Triangular Fibrocartilage Complex (TFCC) Tear - Carrollton
Dr. Neagle, a leading hand and wrist surgeon in Carrollton, TX, providing treatment for Triangular Fibrocartilage Complex (TFCC) Tear. He uses advanced techniques to diagnose the root cause of the injury and formulates a treatment plan accordingly.

TFCC Tear

TFCC is located on the little finger or Ulnar side of the wrist that provides cushioning and support to the carpal bones. It facilitates rotation of the forearm and lends stability to the wrist bones. A TFCC Tear refers to an injury or wear and tear of the TFCC that leads to pain in the outer wrist.

Causes Of TFCC Tear

  • Injury due to a fall or excessive rotation of the forearm may cause the TFCC to tear and rupture.
  • A degenerative TFCC Tear occurs due to aging or other conditions like Rheumatoid Arthritis and Gout.
  • Tennis players and gymnasts are more susceptible to the condition.
  • In case an Ulnar Styloid fracture doesn’t heal completely, TFCC Tear may develop.
  • Ulnar Impaction Syndrome, i.e. a ‘long ulna’ may also be responsible for tear and rupture of the TFCC.

Symptoms Of TFCC Tear

  • Pain in the little finger
  • Diffused pain throughout the wrist area instead of being focused at one point
  • Swelling and weakness in the wrist
  • Tenderness and instability
  • Limitation of forearm rotation
  • Painful cracking or clicking of the wrist

Diagnosis Of TFCC Tear

  • Physical examination: The orthopedic doctor may ask questions about the injury and severity of pain. He may then check for any loss in strength and stability of the wrist. The doctor may also look for signs of redness, swelling and tenderness in the affected area.
  • X-Ray: It may be helpful in diagnosis if a bone fracture has caused TFCC tear.
  • MRI Scan: This advanced imaging test helps to determine the extent as well as location of (the injury.

Treatment For TFCC Tear

  • Medications: The doctor may prescribe non-steroidal anti-inflammatory medications to provide pain relief to the patient.
  • Immobilization: To restrict movement and stabilize the wrist, a cast or temporary splint may be worn for 4-6 weeks.
  • Steroid injections: In case of severe pain, steroid injections may be given to the patient
  • Physical therapy: The doctor may recommend certain exercises to regain full movement and strength of the wrist.
  • Surgical treatment: It depends on the type and extent of injury. It may be opted in case non-surgical treatment does not provide relief.

In case TFCC Tear occurs due to a long Ulna bone, it can be cut to an appropriate length via arthroscopy or an open surgery. After the surgery, immobilization using a cast or splint may be advised for complete recovery, followed by physical therapy.

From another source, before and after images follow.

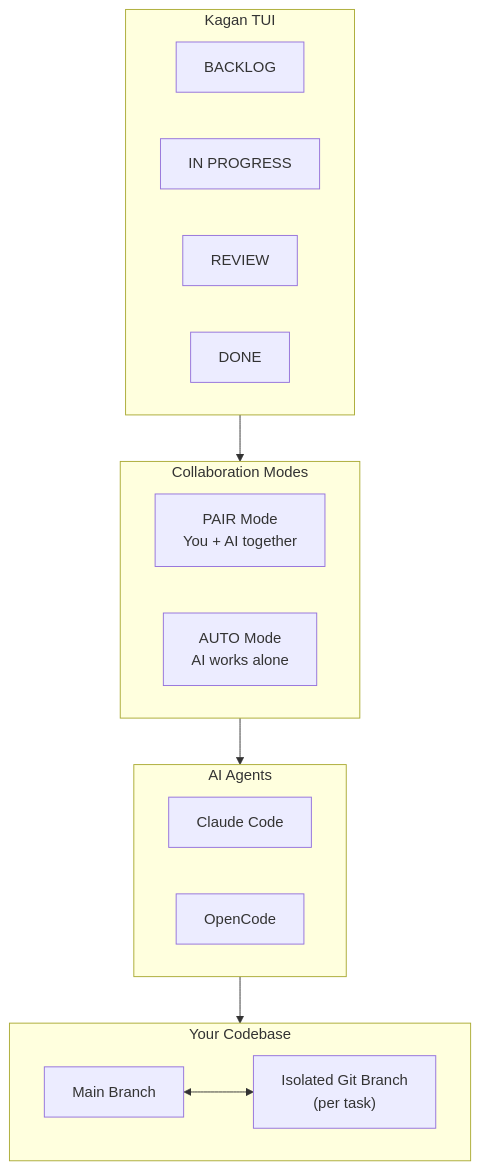
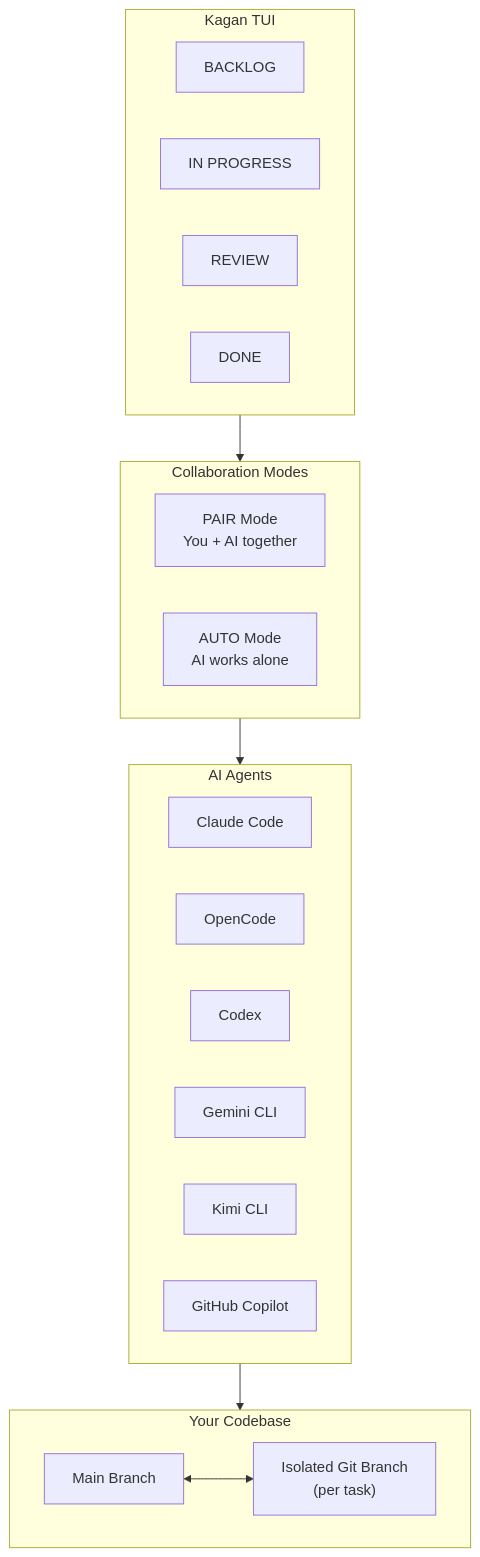
The first of 2 diagrams in docs/index.md (kagan-sh/kagan-legacy), drawn with Mermaid before and after one commit. The commit also changed other lines of this file and 7 other files, not shown here.

````diff
--- a/docs/index.md
+++ b/docs/index.md
@@ -182,32 +182,36 @@
 ```mermaid
 flowchart TB
     subgraph TUI["Kagan TUI"]
         direction LR
         B[BACKLOG]
         I[IN PROGRESS]
         R[REVIEW]
         D[DONE]
     end
 
     TUI --> Modes
 
     subgraph Modes["Collaboration Modes"]
         PAIR["PAIR Mode<br/>You + AI together"]
         AUTO["AUTO Mode<br/>AI works alone"]
     end
 
     Modes --> Agents
 
     subgraph Agents["AI Agents"]
         Claude["Claude Code"]
         OpenCode["OpenCode"]
+        Codex["Codex"]
+        Gemini["Gemini CLI"]
+        Kimi["Kimi CLI"]
+        Copilot["GitHub Copilot"]
     end
 
     Agents --> Code
 
     subgraph Code["Your Codebase"]
         Main["Main Branch"]
         Worktree["Isolated Git Branch<br/>(per task)"]
         Main <--> Worktree
     end
 ```
````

For effective treatment of Triangular Fibrocartilage Complex (TFCC) Tear, consult Dr. Neagle. To schedule an appointment with the hand surgeon in Carrollton, TX, call at (972) 492 – 1334.